The University of Miami’s Medishare Field Hospital is providing excellent emergency general medical and surgical care for the local population. The ophthalmic problems encountered are those expected for a large urban emergency center. I would recommend obtaining a dark room, Snellen chart, slit lamp, direct and indirect ophthalmoscopes, tonometer, ophthalmic drops, operating microscope, and basic ophthalmic surgical instruments and supplies, if the ophthalmology patients are to be treated onsite instead of being referred to HUEH in Port-au-Prince.
The proposal for diabetic screening using a non-mydriatic camera operated by a non-ophthalmologist seems to be an excellent idea, in view of the far-advanced diabetic retinopathy I saw in Dr. Taverne’s (Haitian ophthalmologist) retinal practice. The difficulty will be in finding a mechanism for encouraging the local ophthalmologists to evaluate the photographs and convey the results to the diabetes clinic for referrals to a retina specialist.
The proposed common clinic for use by ophthalmologists who have been displaced from their practices seems to be an excellent idea. The difficulty will be in deciding how to charge the patients enough to meet the overhead expenses to allow continued operation of the clinic.

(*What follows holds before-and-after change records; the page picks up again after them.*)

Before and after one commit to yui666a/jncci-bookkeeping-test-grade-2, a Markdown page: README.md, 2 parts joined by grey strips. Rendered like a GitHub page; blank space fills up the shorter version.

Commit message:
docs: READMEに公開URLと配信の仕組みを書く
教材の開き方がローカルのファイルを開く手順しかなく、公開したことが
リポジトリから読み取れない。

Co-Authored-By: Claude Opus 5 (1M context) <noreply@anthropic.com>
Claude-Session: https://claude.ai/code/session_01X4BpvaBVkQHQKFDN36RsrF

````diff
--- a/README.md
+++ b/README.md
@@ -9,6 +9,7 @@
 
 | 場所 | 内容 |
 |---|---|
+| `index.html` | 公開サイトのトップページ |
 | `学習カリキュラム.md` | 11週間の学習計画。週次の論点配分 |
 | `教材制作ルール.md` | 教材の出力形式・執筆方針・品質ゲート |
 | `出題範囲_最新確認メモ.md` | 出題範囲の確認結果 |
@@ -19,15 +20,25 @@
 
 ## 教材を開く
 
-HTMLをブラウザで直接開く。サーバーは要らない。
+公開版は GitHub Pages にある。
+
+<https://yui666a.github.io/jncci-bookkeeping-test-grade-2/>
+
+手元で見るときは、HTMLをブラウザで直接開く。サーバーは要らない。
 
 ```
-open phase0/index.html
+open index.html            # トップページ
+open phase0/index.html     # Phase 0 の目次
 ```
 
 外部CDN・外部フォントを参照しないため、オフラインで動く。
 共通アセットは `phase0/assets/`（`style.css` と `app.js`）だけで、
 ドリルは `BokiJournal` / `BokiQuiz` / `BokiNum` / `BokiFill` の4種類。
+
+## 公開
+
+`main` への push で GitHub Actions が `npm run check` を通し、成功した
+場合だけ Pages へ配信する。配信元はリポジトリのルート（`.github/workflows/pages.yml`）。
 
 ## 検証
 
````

Robert W. Butner, M.D.
Retina specialist from University of Texas at Houston